Required work
Copy each entry below exactly. No images.

━━━━

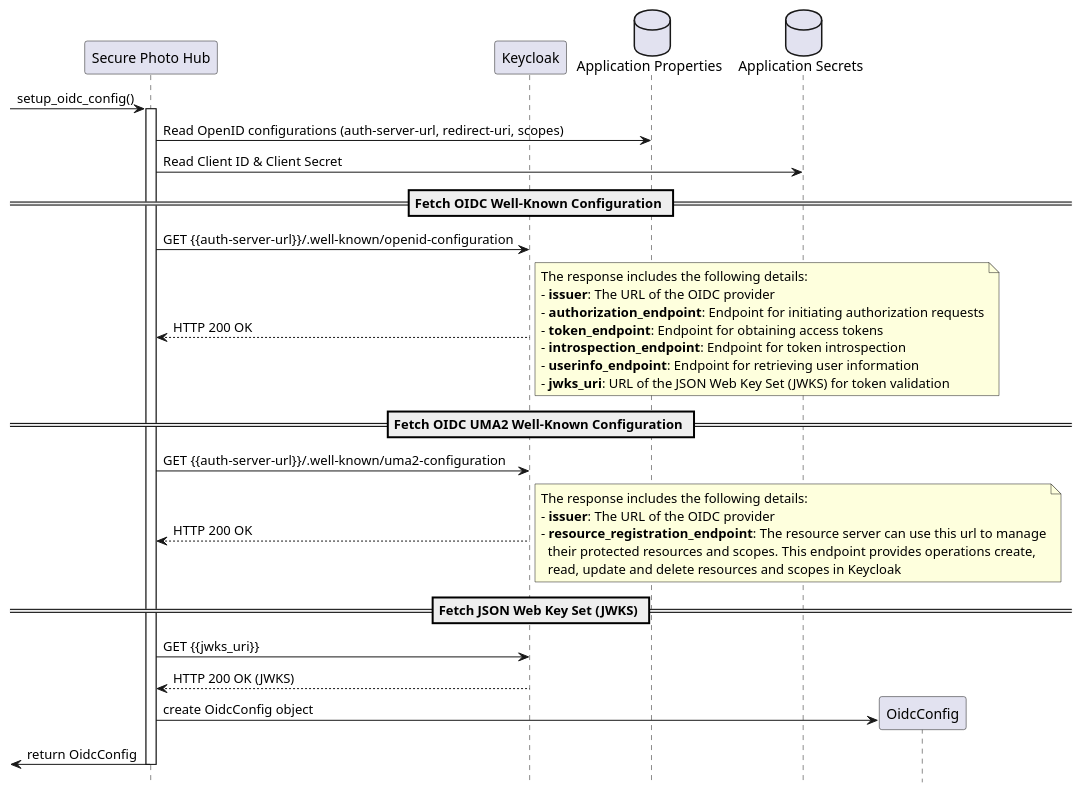
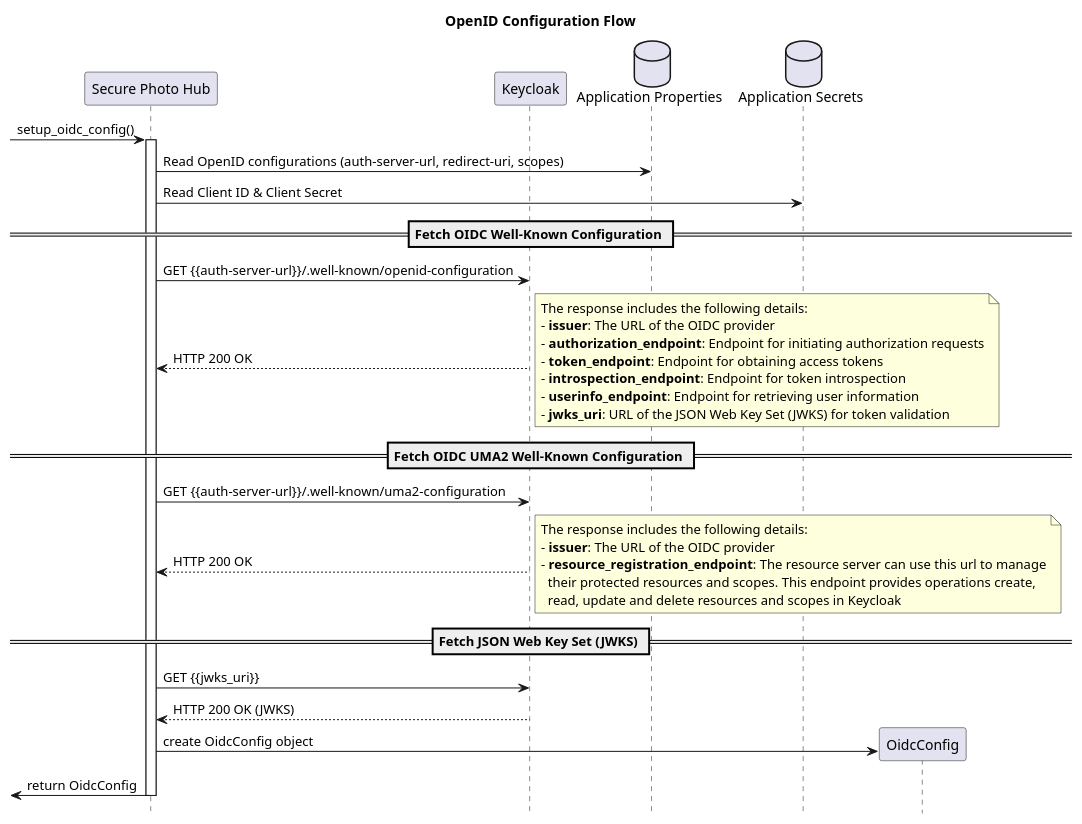
One commit to vtramo/secure-photo-hub changed the diagram in plantuml/config/1-openid-wellknown-config-jwks-startup.puml. Above: the diagram before and after it, drawn with PlantUML. The commit also changed 7 other files, not shown here.

Commit message:
docs: add bearer token authentication sequence diagram

```diff
--- a/plantuml/config/1-openid-wellknown-config-jwks-startup.puml
+++ b/plantuml/config/1-openid-wellknown-config-jwks-startup.puml
@@ -1,46 +1,47 @@
 @startuml
 hide footbox
+title OpenID Configuration Flow
 participant "Secure Photo Hub" as SecurePhotoHub
 participant Keycloak
 database "Application Properties" as AppProperties
 database "Application Secrets" as AppSecrets
 
 [-> SecurePhotoHub : setup_oidc_config()
 activate SecurePhotoHub
 
 SecurePhotoHub -> AppProperties : Read OpenID configurations (auth-server-url, redirect-uri, scopes)
 SecurePhotoHub -> AppSecrets : Read Client ID & Client Secret
 
 == Fetch OIDC Well-Known Configuration ==
 SecurePhotoHub -> Keycloak : GET {{auth-server-url}}/.well-known/openid-configuration
 Keycloak --> SecurePhotoHub : HTTP 200 OK
 note right
 The response includes the following details:
 - **issuer**: The URL of the OIDC provider
 - **authorization_endpoint**: Endpoint for initiating authorization requests
 - **token_endpoint**: Endpoint for obtaining access tokens
 - **introspection_endpoint**: Endpoint for token introspection
 - **userinfo_endpoint**: Endpoint for retrieving user information
 - **jwks_uri**: URL of the JSON Web Key Set (JWKS) for token validation
 end note
 
 == Fetch OIDC UMA2 Well-Known Configuration ==
 SecurePhotoHub -> Keycloak : GET {{auth-server-url}}/.well-known/uma2-configuration
 Keycloak --> SecurePhotoHub : HTTP 200 OK
 note right
 The response includes the following details:
 - **issuer**: The URL of the OIDC provider
 - **resource_registration_endpoint**: The resource server can use this url to manage
   their protected resources and scopes. This endpoint provides operations create,
   read, update and delete resources and scopes in Keycloak
 end note
 
 == Fetch JSON Web Key Set (JWKS) ==
 SecurePhotoHub -> Keycloak : GET {{jwks_uri}}
 Keycloak --> SecurePhotoHub : HTTP 200 OK (JWKS)
 
 create OidcConfig
 SecurePhotoHub -> OidcConfig : create OidcConfig object
 [<- SecurePhotoHub : return OidcConfig
 deactivate SecurePhotoHub
 @enduml
```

━━━━

Answer to the problem
One commit to vtramo/secure-photo-hub changed the diagram in plantuml/config/1-openid-wellknown-config-jwks-startup.puml. Above: the diagram before and after it, drawn with PlantUML. The commit also changed 7 other files, not shown here.

Commit message:
docs: add bearer token authentication sequence diagram

```diff
--- a/plantuml/config/1-openid-wellknown-config-jwks-startup.puml
+++ b/plantuml/config/1-openid-wellknown-config-jwks-startup.puml
@@ -1,46 +1,47 @@
 @startuml
 hide footbox
+title OpenID Configuration Flow
 participant "Secure Photo Hub" as SecurePhotoHub
 participant Keycloak
 database "Application Properties" as AppProperties
 database "Application Secrets" as AppSecrets
 
 [-> SecurePhotoHub : setup_oidc_config()
 activate SecurePhotoHub
 
 SecurePhotoHub -> AppProperties : Read OpenID configurations (auth-server-url, redirect-uri, scopes)
 SecurePhotoHub -> AppSecrets : Read Client ID & Client Secret
 
 == Fetch OIDC Well-Known Configuration ==
 SecurePhotoHub -> Keycloak : GET {{auth-server-url}}/.well-known/openid-configuration
 Keycloak --> SecurePhotoHub : HTTP 200 OK
 note right
 The response includes the following details:
 - **issuer**: The URL of the OIDC provider
 - **authorization_endpoint**: Endpoint for initiating authorization requests
 - **token_endpoint**: Endpoint for obtaining access tokens
 - **introspection_endpoint**: Endpoint for token introspection
 - **userinfo_endpoint**: Endpoint for retrieving user information
 - **jwks_uri**: URL of the JSON Web Key Set (JWKS) for token validation
 end note
 
 == Fetch OIDC UMA2 Well-Known Configuration ==
 SecurePhotoHub -> Keycloak : GET {{auth-server-url}}/.well-known/uma2-configuration
 Keycloak --> SecurePhotoHub : HTTP 200 OK
 note right
 The response includes the following details:
 - **issuer**: The URL of the OIDC provider
 - **resource_registration_endpoint**: The resource server can use this url to manage
   their protected resources and scopes. This endpoint provides operations create,
   read, update and delete resources and scopes in Keycloak
 end note
 
 == Fetch JSON Web Key Set (JWKS) ==
 SecurePhotoHub -> Keycloak : GET {{jwks_uri}}
 Keycloak --> SecurePhotoHub : HTTP 200 OK (JWKS)
 
 create OidcConfig
 SecurePhotoHub -> OidcConfig : create OidcConfig object
 [<- SecurePhotoHub : return OidcConfig
 deactivate SecurePhotoHub
 @enduml
```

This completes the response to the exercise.